This story appeared on TechCrunch on Saturday.
Behavior is a virus. We spread our behavior to those around us, whether passively or on purpose. Pop quiz: what factor most highly correlates with obesity? It isn't income, race, religion, or genetics. It turns out that the best indicator of obesity is your friend group: if you have overweight friends, you are more likely to be overweight yourself. This makes sense, because you develop your behavior set from interactions with those around you. If your friends are physically active and eat well, you'll have more opportunities to be physically active yourself, and spend more time over healthy meals. Alternatively, if your friends are living a real-life version of Super Size Me, you're likely on the express train to type II diabetes.
Given enough exposure to a behavior, that behavior will become normative. This is true for both positive and negative behaviors. One simple behavior I've seen spread through my own friend group is riding motorcycles. I first started riding a few years ago after two of my friends came by on their bikes (having wanted to start for years, but never having a catalyst until that moment). Fast forward four years and both my brothers, two roommates and many other friends are riding, with many more in various stages of taking the rider's test and joining the organ donor's club.
Over the past several years I've been surprised to learn that this is also the case for entrepreneurship. For most people, startups are a risky endeavor and something to be avoided. Many are hesitant to quit their secure jobs and try to start a company from scratch. From an expected value perspective, when factoring in some risk adversity attributable to basic human nature, they are correctly maximizing outcomes. However, for a growing group, I've noticed that startups are a normalized behavior, and that this generally spreads through personal connections.
My brother Daniel is the perfect example of this. When Daniel graduated from college in 2009, the economy was in a horrible recession, and it was extremely difficult for new grads to find jobs. Initially having very little interest in startups, he started doing sales and business development at Uservoice after finding no options in consulting and banking, where the few friends of his fortunate enough to find work were headed. After a couple years of being friends with founders and early employees of startups, hearing about startups everyday and rooming with startup founders, he made the jump himself and recruited a team to launch Appetizely.
An example of culture-hacking at scale is y Combinator. One of the reasons I think Y Combinator is so powerful is because it creates a new social norm, especially for those who come from outside Silicon Valley. When you start at YC, your friends and family think you’re crazy. By the end, you have another friend cohort: other YC entrepreneurs and alumni.
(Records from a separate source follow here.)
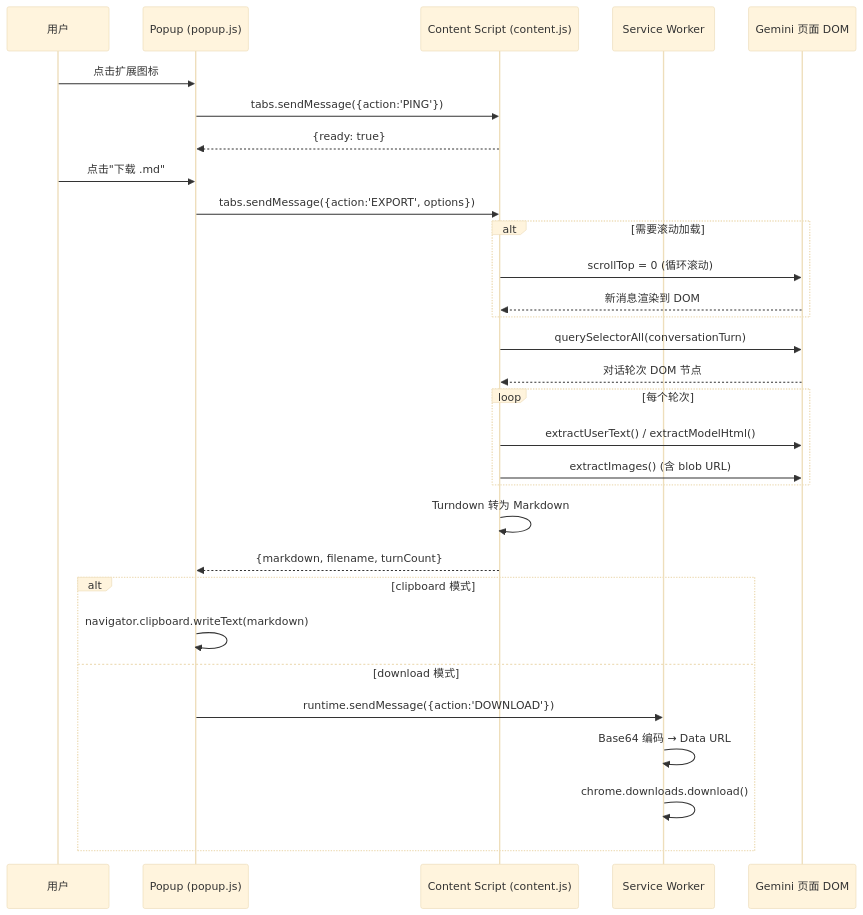
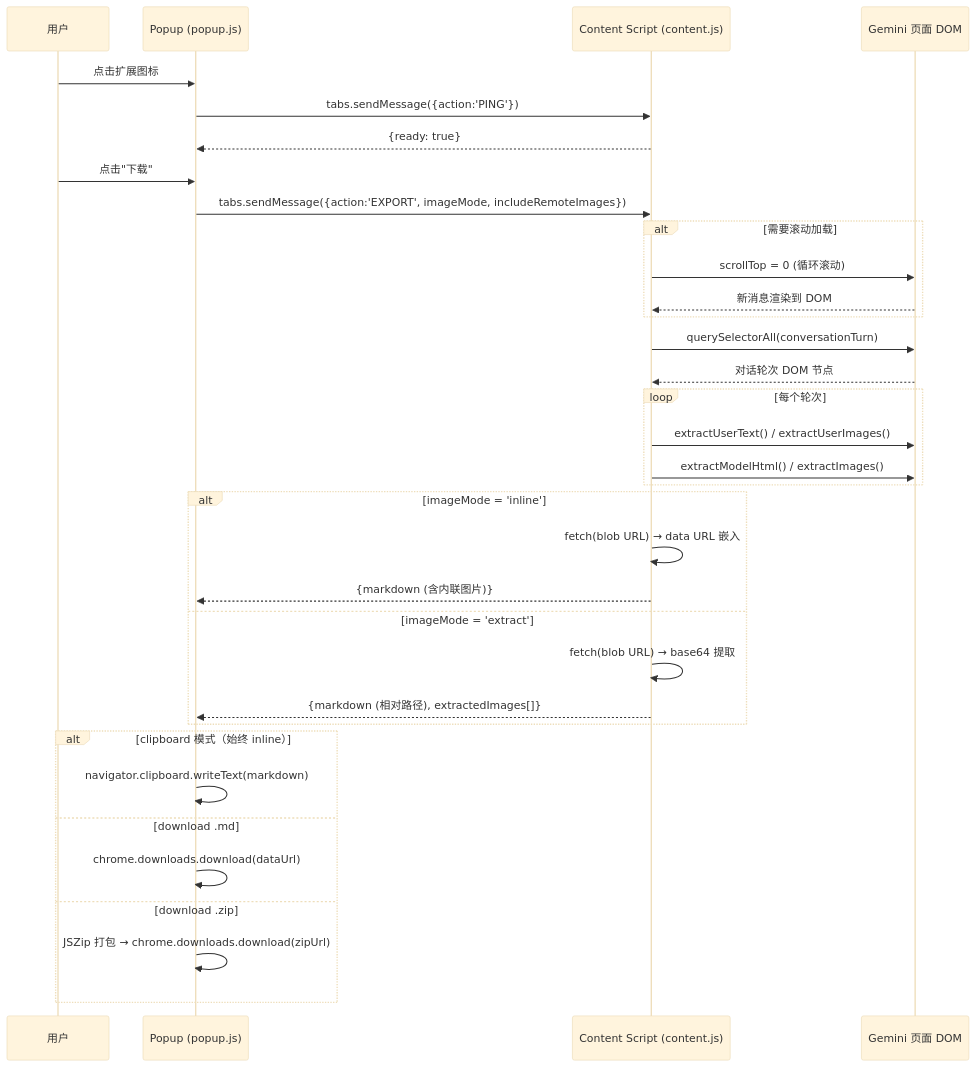
The second of 2 diagrams in Chrome Extension MV3 技术报告.md (congzhangzh/baize-chat-exporter), drawn with Mermaid (base theme) before and after one commit. The commit also changed other lines of this file and 3 other files, not shown here.

Commit message:
fix: restrict ZIP compression to download mode and add store listing documentation

````diff
--- a/Chrome Extension MV3 技术报告.md
+++ b/Chrome Extension MV3 技术报告.md
@@ -381,39 +386,43 @@
 ```mermaid
 sequenceDiagram
     participant U as 用户
     participant P as Popup (popup.js)
     participant CS as Content Script (content.js)
-    participant SW as Service Worker
     participant DOM as Gemini 页面 DOM
 
     U->>P: 点击扩展图标
     P->>CS: tabs.sendMessage({action:'PING'})
     CS-->>P: {ready: true}
 
-    U->>P: 点击"下载 .md"
-    P->>CS: tabs.sendMessage({action:'EXPORT', options})
+    U->>P: 点击"下载"
+    P->>CS: tabs.sendMessage({action:'EXPORT', imageMode, includeRemoteImages})
 
     alt 需要滚动加载
         CS->>DOM: scrollTop = 0 (循环滚动)
         DOM-->>CS: 新消息渲染到 DOM
     end
 
     CS->>DOM: querySelectorAll(conversationTurn)
     DOM-->>CS: 对话轮次 DOM 节点
 
     loop 每个轮次
-        CS->>DOM: extractUserText() / extractModelHtml()
-        CS->>DOM: extractImages() (含 blob URL)
+        CS->>DOM: extractUserText() / extractUserImages()
+        CS->>DOM: extractModelHtml() / extractImages()
     end
 
-    CS->>CS: Turndown 转为 Markdown
-    CS-->>P: {markdown, filename, turnCount}
+    alt imageMode = 'inline'
+        CS->>CS: fetch(blob URL) → data URL 嵌入
+        CS-->>P: {markdown (含内联图片)}
+    else imageMode = 'extract'
+        CS->>CS: fetch(blob URL) → base64 提取
+        CS-->>P: {markdown (相对路径), extractedImages[]}
+    end
 
-    alt clipboard 模式
+    alt clipboard 模式（始终 inline）
         P->>P: navigator.clipboard.writeText(markdown)
-    else download 模式
-        P->>SW: runtime.sendMessage({action:'DOWNLOAD'})
-        SW->>SW: Base64 编码 → Data URL
-        SW->>SW: chrome.downloads.download()
+    else download .md
+        P->>P: chrome.downloads.download(dataUrl)
+    else download .zip
+        P->>P: JSZip 打包 → chrome.downloads.download(zipUrl)
     end
 ```
````
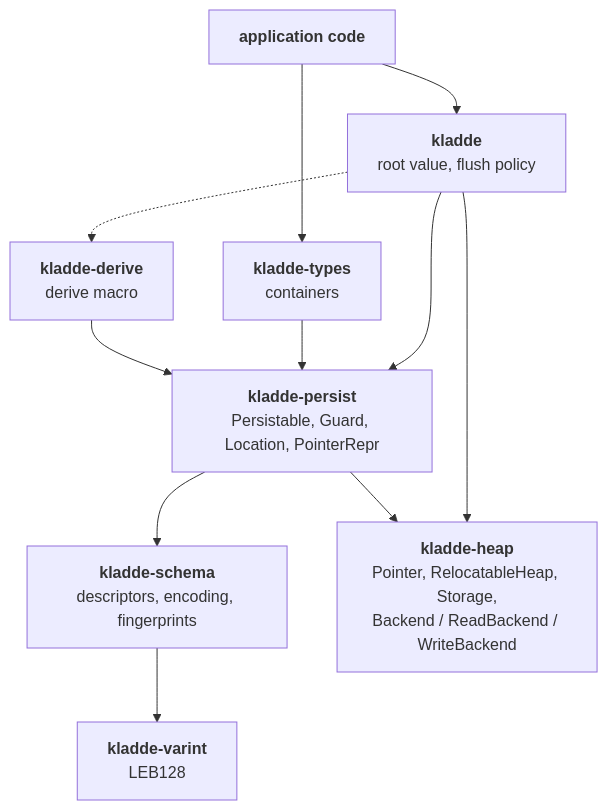
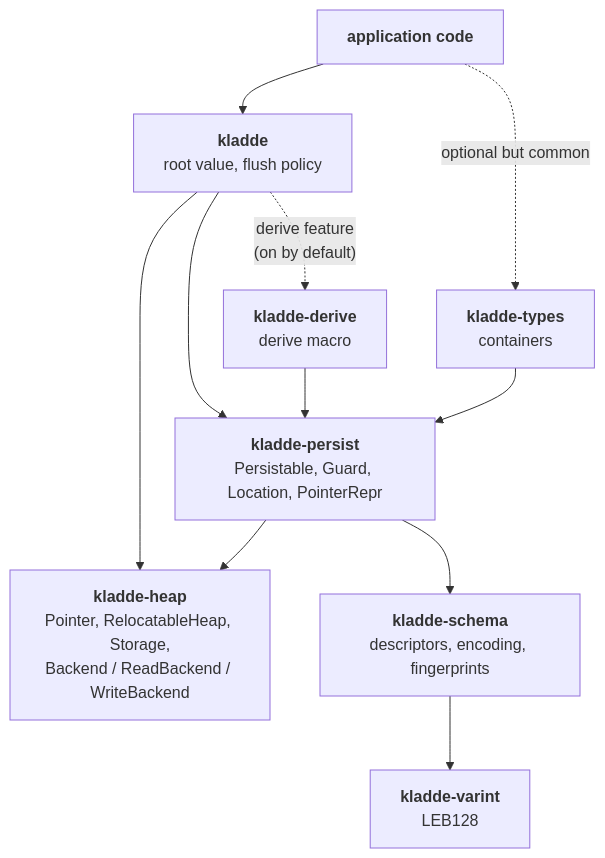
One commit to kladde-dev/kladde-docs changed the diagram in content/rust/design/index.md. Above: the diagram before and after it, drawn with Mermaid.

Commit message:
Polish crate dependency diagram

````diff
--- a/content/rust/design/index.md
+++ b/content/rust/design/index.md
@@ -24,23 +24,23 @@
 ```mermaid
 graph TD
   APP["<strong>application code</strong>"]
   K["<strong>kladde</strong><br/>root value, flush policy"]
   T["<strong>kladde-types</strong><br/>containers"]
   D["<strong>kladde-derive</strong><br/>derive macro"]
   P["<strong>kladde-persist</strong><br/>Persistable, Guard, Location, PointerRepr"]
   S["<strong>kladde-schema</strong><br/>descriptors, encoding, fingerprints"]
   V["<strong>kladde-varint</strong><br/>LEB128"]
   H["<strong>kladde-heap</strong><br/>Pointer, RelocatableHeap, Storage,<br/>Backend / ReadBackend / WriteBackend"]
   APP --> K
-  APP --> T
+  APP -. optional but common .-> T
+  K --> H
   K --> P
-  K --> H
   %% K --> D is dashed because it is optional: `kladde`'s `derive` feature,
   %% on by default. Nothing else depends on the macro crate.
-  K -.-> D
+  K -. "derive" feature<br/>(on by default) .-> D
   T --> P
   D --> P
+  P --> H
   P --> S
-  P --> H
   S --> V
 ```
````
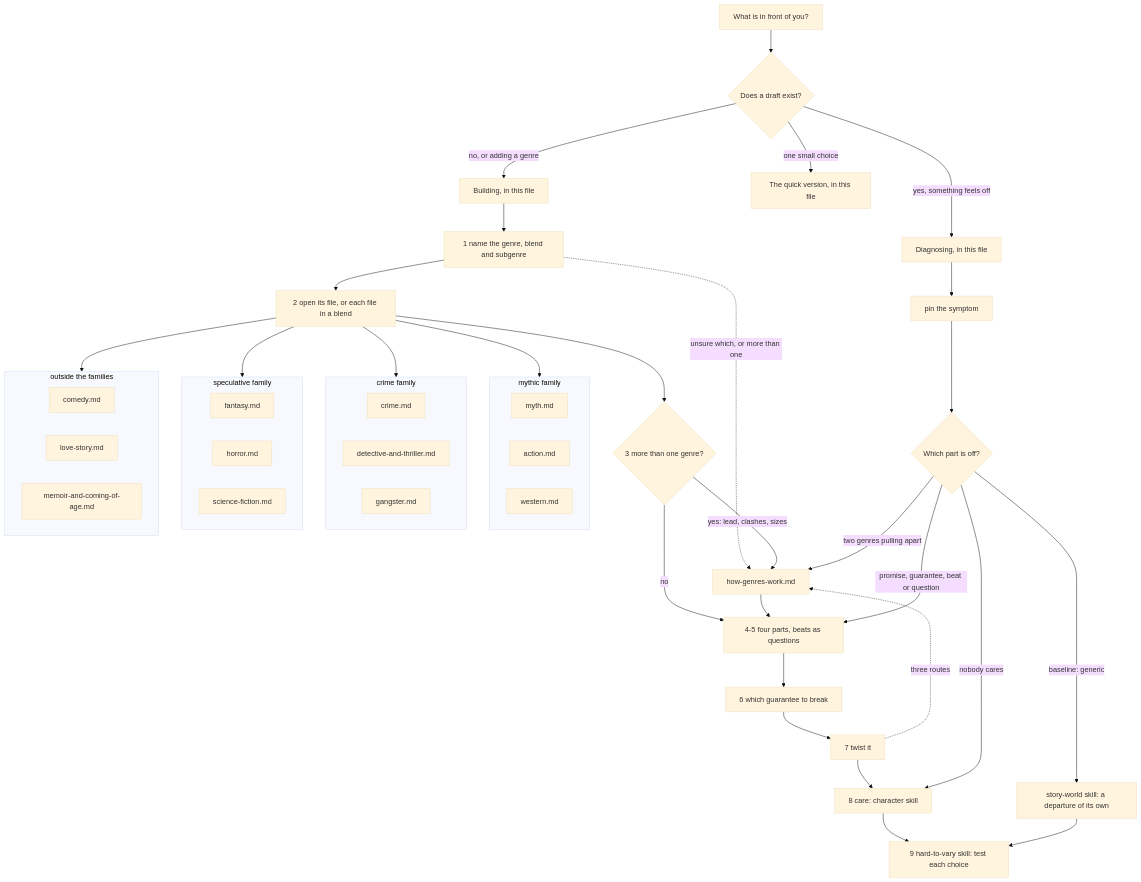
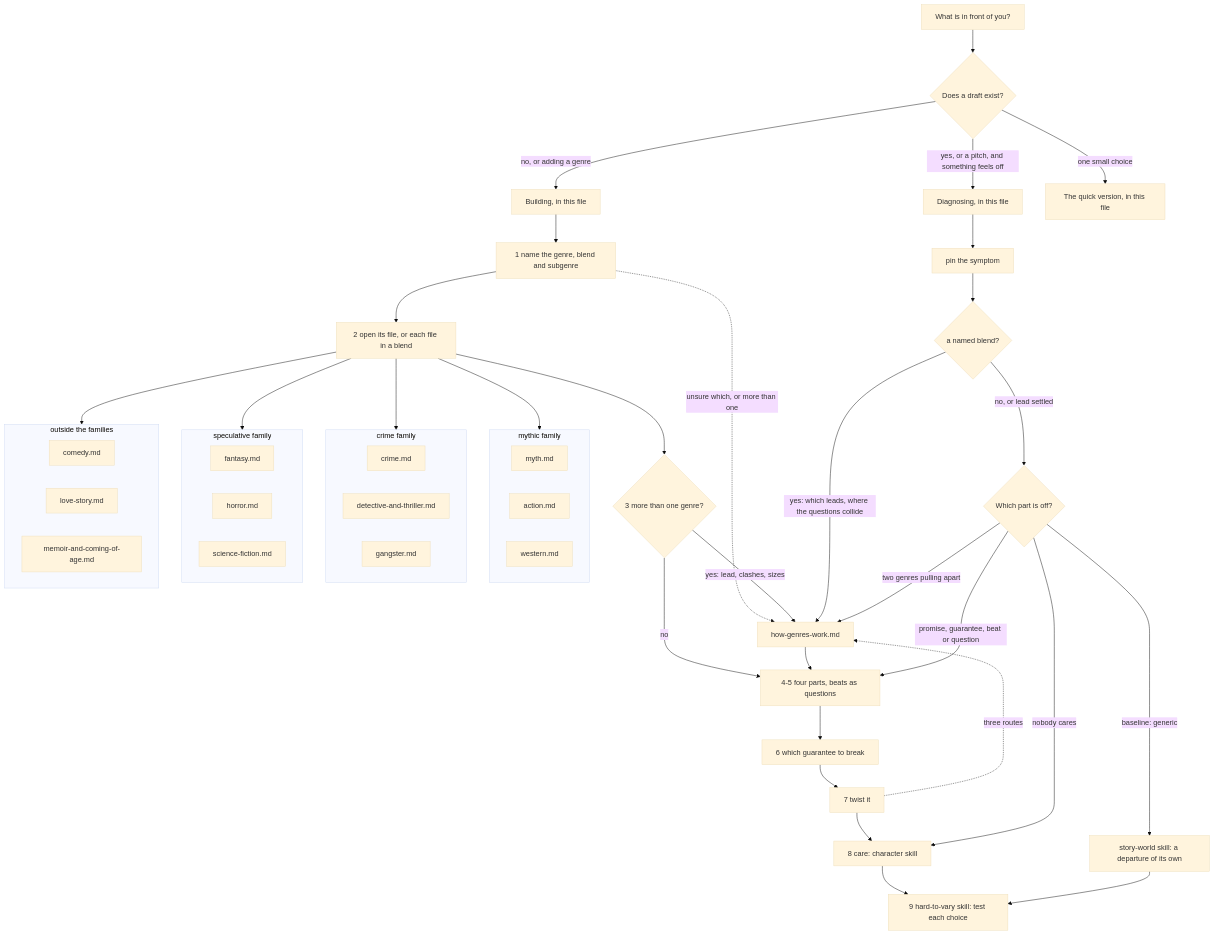
The diagram in .claude/skills/genre/SKILL.md (AHepi/StoryTest), drawn with Mermaid (base theme) before and after one commit. The commit also changed other lines of this file and 38 other files, not shown here.

````diff
--- a/.claude/skills/genre/SKILL.md
+++ b/.claude/skills/genre/SKILL.md
@@ -62,50 +62,52 @@
 ```mermaid
 flowchart TD
   S["What is in front of you?"] --> Q{"Does a draft exist?"}
   Q -->|no, or adding a genre| B["Building, in this file"]
-  Q -->|yes, something feels off| D["Diagnosing, in this file"]
+  Q -->|yes, or a pitch, and something feels off| D["Diagnosing, in this file"]
   Q -->|one small choice| K["The quick version, in this file"]
   B --> N["1 name the genre, blend and subgenre"]
   N -.->|unsure which, or more than one| HW["how-genres-work.md"]
   N --> F["2 open its file, or each file in a blend"]
   F --> FM
   F --> FC
   F --> FS
   F --> FO
   subgraph FM["mythic family"]
     MY["myth.md"]
     AC["action.md"]
     WE["western.md"]
   end
   subgraph FC["crime family"]
     CR["crime.md"]
     DT["detective-and-thriller.md"]
     GA["gangster.md"]
   end
   subgraph FS["speculative family"]
     FA["fantasy.md"]
     HO["horror.md"]
     SF["science-fiction.md"]
   end
   subgraph FO["outside the families"]
     CO["comedy.md"]
     LO["love-story.md"]
     ME["memoir-and-coming-of-age.md"]
   end
   F --> M{"3 more than one genre?"}
   M -->|yes: lead, clashes, sizes| HW
   M -->|no| R["4-5 four parts, beats as questions"]
   HW --> R
   R --> G["6 which guarantee to break"]
   G --> T["7 twist it"]
   T -.->|three routes| HW
   T --> C["8 care: character skill"]
   C --> H["9 hard-to-vary skill: test each choice"]
   D --> P["pin the symptom"]
-  P --> W{"Which part is off?"}
+  P --> L{"a named blend?"}
+  L -->|yes: which leads, where the questions collide| HW
+  L -->|no, or lead settled| W{"Which part is off?"}
   W -->|baseline: generic| SW["story-world skill: a departure of its own"]
   W -->|promise, guarantee, beat or question| R
   W -->|two genres pulling apart| HW
   W -->|nobody cares| C
   SW --> H
 ```
````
These new friends will provide support and advice, but the most important thing that they give you is implicit assurance that you are not crazy.
The lesson here is that through some clever social engineering you can hack your own life to put yourself in the position to accomplish goals you don't even know how to begin. This is also also how ZeroCater started. Over three years ago I was interviewing candidates for a community manager postition at Justin.tv. One interviewee particularly stood out. Arram didn't have any experience or really any qualification; in fact, at the time he had been working as a security guard and had never been to college. But, unlike most of the other candidates, he had thought extensively about what he would do as the community manager and had written down his many ideas in preparation for our interview. He was also passionate about creating his own startup eventually, and his excitement was inspiring. We ended up hiring someone else who had more community management experience for the job, but I was so impressed with Arram's preparation that we hired him anyways to do random office projects.
One of Arram's minor responsibilities ended up being ordering meals for the company. It ended up being such a time saver for the team that one evening I suggested that he offer ordering as a service to a few other YC startups in the neighborhood. That was the last I thought about it, but a month later I was shocked when Arram came back to me and told me he was quitting to grow it as a startup. Two years later, and he's recruited a technical team, built out software to manage the entire workflow and serve companies like MTV, CBS and Verizon.
Arram didn't have the programming or product background that you would expect from someone who would later go on to raise over $1 million in venture capital for a technology startup. He got in the game by doing whatever it took to get into a startup and surrounded himself with startups, making it impossible for him to not think about startups. Just being in the community creates opportunities: how else would you come up with the idea for a food subscription service that solves a very specific company problem?
You can hack your own culture. Surround yourself with people who do what you want to do, and eventually you'll wake up to find yourself doing the same.